FIRST: For Inspiration and Recognition of Science and Technology
FIRST is a program which inspires young people to explore STEM. Through FIRST, students learn about Science, Technology, Engineering, and Mathematics and critical thinking skills. Besides engineering and technology, FIRST programs also encourage public speaking, finance, and problem solving.
Dean Kamen founded FIRST in 1992 with the help of Woodie Flowers. In the beginning FIRST had a simple objective, but it has evolved into a very complex and strategic game. Besides our program, FIRST Robotics Competition (FRC), FIRST has 3 other divisions: FIRST Lego League, Jr. (FLL Jr.), FIRST Lego League (FLL), and FIRST Tech Challenge (FTC). Each of these programs help childrens and young adults explore engineering, critical thinking, and team work. FLL Jr. is for grades K through 4, FLL 4-8, FTC 7-12, and FRC 9-12.
Each of these competitions gets a new, unique game each year, and then has the objective of building a robot which is able to complete tasks to score points. In FRC, we are typically given our new game at the start of January and begin competitions in March. To learn about this year's game you can go here. FRC has other optional objectives each season as well, such as writing essays, giving presentations, and creating videos to enter for awards.

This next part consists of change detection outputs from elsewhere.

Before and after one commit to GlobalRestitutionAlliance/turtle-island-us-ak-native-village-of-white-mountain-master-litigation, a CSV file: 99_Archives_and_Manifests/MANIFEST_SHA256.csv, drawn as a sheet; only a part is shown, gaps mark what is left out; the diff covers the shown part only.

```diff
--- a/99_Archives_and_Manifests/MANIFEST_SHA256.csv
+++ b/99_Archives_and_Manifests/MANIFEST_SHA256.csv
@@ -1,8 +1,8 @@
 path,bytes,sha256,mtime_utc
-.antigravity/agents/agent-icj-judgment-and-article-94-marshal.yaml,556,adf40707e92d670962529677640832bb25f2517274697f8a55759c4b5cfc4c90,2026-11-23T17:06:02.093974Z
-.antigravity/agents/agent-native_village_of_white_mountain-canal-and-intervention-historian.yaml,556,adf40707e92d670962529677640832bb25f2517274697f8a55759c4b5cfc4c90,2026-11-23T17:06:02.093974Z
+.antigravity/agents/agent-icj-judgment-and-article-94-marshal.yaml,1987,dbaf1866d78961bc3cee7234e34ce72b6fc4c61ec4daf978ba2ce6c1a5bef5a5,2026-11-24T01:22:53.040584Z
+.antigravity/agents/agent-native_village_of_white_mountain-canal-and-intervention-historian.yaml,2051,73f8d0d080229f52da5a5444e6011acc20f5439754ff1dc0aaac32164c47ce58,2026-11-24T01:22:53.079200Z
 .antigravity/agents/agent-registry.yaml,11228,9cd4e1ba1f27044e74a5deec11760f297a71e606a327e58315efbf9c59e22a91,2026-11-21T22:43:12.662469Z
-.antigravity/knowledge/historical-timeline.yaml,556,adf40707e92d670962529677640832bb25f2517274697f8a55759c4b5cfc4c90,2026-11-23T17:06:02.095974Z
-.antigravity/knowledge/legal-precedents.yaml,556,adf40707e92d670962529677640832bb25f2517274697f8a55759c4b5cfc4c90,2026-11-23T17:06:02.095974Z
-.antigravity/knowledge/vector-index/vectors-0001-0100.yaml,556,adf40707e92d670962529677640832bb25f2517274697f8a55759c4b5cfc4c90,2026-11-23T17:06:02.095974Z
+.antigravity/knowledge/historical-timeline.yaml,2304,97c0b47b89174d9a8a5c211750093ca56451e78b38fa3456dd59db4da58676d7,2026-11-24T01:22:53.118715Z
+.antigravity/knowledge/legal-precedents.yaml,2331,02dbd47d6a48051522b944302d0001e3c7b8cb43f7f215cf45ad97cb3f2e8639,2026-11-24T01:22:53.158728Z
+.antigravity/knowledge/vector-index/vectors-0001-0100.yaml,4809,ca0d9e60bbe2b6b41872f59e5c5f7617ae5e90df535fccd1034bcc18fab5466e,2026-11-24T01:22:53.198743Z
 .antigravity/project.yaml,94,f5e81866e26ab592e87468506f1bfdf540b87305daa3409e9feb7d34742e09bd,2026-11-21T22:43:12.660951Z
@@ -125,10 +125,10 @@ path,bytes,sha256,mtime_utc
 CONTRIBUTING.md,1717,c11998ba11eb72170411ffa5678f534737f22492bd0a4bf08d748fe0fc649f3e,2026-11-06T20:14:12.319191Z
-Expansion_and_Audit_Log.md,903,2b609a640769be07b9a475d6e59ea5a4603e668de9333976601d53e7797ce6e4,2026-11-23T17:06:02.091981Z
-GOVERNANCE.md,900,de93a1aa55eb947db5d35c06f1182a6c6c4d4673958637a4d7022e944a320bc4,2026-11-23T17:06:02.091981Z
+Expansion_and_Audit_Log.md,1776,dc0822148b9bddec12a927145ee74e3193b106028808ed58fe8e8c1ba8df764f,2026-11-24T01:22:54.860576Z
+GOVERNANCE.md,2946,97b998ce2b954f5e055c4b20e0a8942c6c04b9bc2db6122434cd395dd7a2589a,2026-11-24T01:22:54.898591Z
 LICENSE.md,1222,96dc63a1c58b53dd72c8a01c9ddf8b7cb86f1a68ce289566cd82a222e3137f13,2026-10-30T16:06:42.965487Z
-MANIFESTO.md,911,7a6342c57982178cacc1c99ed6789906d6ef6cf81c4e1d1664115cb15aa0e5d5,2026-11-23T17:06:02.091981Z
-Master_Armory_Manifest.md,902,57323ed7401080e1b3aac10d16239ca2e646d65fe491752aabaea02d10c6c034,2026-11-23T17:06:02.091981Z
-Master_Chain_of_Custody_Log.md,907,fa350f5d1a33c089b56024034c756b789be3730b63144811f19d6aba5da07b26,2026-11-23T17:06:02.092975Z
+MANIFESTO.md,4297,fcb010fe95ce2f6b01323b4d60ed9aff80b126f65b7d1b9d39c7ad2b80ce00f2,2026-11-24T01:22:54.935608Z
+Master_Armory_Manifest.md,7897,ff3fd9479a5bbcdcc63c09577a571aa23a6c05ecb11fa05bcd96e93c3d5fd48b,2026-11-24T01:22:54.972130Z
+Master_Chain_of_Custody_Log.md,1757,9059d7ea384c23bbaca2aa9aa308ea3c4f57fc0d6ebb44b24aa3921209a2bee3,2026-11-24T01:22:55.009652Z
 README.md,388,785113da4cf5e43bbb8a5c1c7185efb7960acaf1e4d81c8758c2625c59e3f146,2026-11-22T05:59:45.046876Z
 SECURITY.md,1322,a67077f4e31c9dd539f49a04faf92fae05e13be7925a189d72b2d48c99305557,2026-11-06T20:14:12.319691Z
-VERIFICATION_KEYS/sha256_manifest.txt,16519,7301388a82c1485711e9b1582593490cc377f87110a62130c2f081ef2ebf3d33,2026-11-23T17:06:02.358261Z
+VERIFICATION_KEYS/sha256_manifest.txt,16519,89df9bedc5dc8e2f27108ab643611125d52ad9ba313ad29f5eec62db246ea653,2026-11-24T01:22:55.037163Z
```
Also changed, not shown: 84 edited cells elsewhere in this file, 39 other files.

FIRST encourages the spread of STEM to younger generations to inspire them to persue a path in one of the related fields. It strives to include minorities, such as women and lower-income households, who might not otherwise be exposed to opportunities such as this. We are proud to be a FIRST team and share these values and goals.
Dean Kamen was born in 1951 in New York. He is an inventor and engineer, having designed many useful items such as the segway, an electric wheelchair known as the iBot, the first infusion pump for diabetes, and a portable dialysis machine. He owns a company known as DEKA which creates and manufactures medical equipment. Dean founded FIRST Robotics in 1989 to spread opportunities for young kids to get involved in STEM.
Woodie Flowers was born in 1943 in Louisiana. He got his bachelor's degree at Louisiana Technical Institute and then transferred and continued on to get his PhD at MIT, where he then worked as an engineering professor until 1987. In 1990 he met with Dean Kamen and began helping develop FIRST into what it is today.
As a child Woodie was in a car accident that killed several passengers, an event that formed his opposition to "any spectacle that involves crashing pieces of machinery into each other with deliberate force". This can be seen in FIRST to this day with it's focus on Coopertition over Competition, meaning that every team must work together so fighting gets you nowhere in FIRST Robotics. He also wanted to make sure FIRST focused on Gracious Professionalism, the concept of creating high-quality work while maintaining respect for individuals and the community. Woodie died in 2019 from complications to a surgery.
FIRST Robotics competitions are comprised of a few distinct types: District Events, Regionals, State Championships, World Championships, and Offseason Events. Below describes in more detail what each of these entail.
Because of the rapid growth and number of teams affiliated with FIRST Robotics, teams are split up by geographical region for events. The area a team is grouped under is considered their district. For example, as a team in Indiana, we are a part of FIRST Indiana, our district. Each district is able to send a certain number of teams on to championships, and district events determine which teams are able to go to state/district championships. A team can also participate in district events from other districts, although it will not be able qualify the team for championships. District events normally have 2 days of matches.
Regionals are much like district events but are not specifically affiliated with one district. Regional events are able to qualify teams to attend world championships. These events are good for teams that, for whatever reason, may not be within a district, as well as giving teams an opportunity to compete against a wide variety of robots. Regionals typically have 2 days of matches.
State and District Championships are held by the district as a final qualifier to determine who is able to go to World Championships. A team must rank high enough in the state overall after district events to be able to go to State Championships. District Championships are 2 days of matches.
FIRST holds two world championships, one in Detroit and one in Houston, each year. Each hosts around 400 FRC teams each year. Teams at these competitions come from all over the world, as the name suggests, from Israel to Australia to Canada and the USA. World Championships are 3 days of matches.
Off-season competitions are held after World Championships and before the next season's kickoff. They are often similar to district or regional events. Off-season events are typically held over a period of 1-2 days of matches.
Competitions begin with qualification matches. Teams compete in cooperation with two other teams, making an alliance of three, against another alliance of three. The alliances are determined by a randomly generated schedule such that each team will at some point be on an alliance with almost every other team.
Scores in qualification matches determine a rank, and the top 8 ranked teams are deemed "alliance captains" for eliminations. During alliance selection, the alliance leaders go on field and pick 2 other teams to work with for eliminations. Eliminations are played in a double elimination format until only one alliance is remaining and dubbed winner.
Learn more about FIRST at firstinspires.org!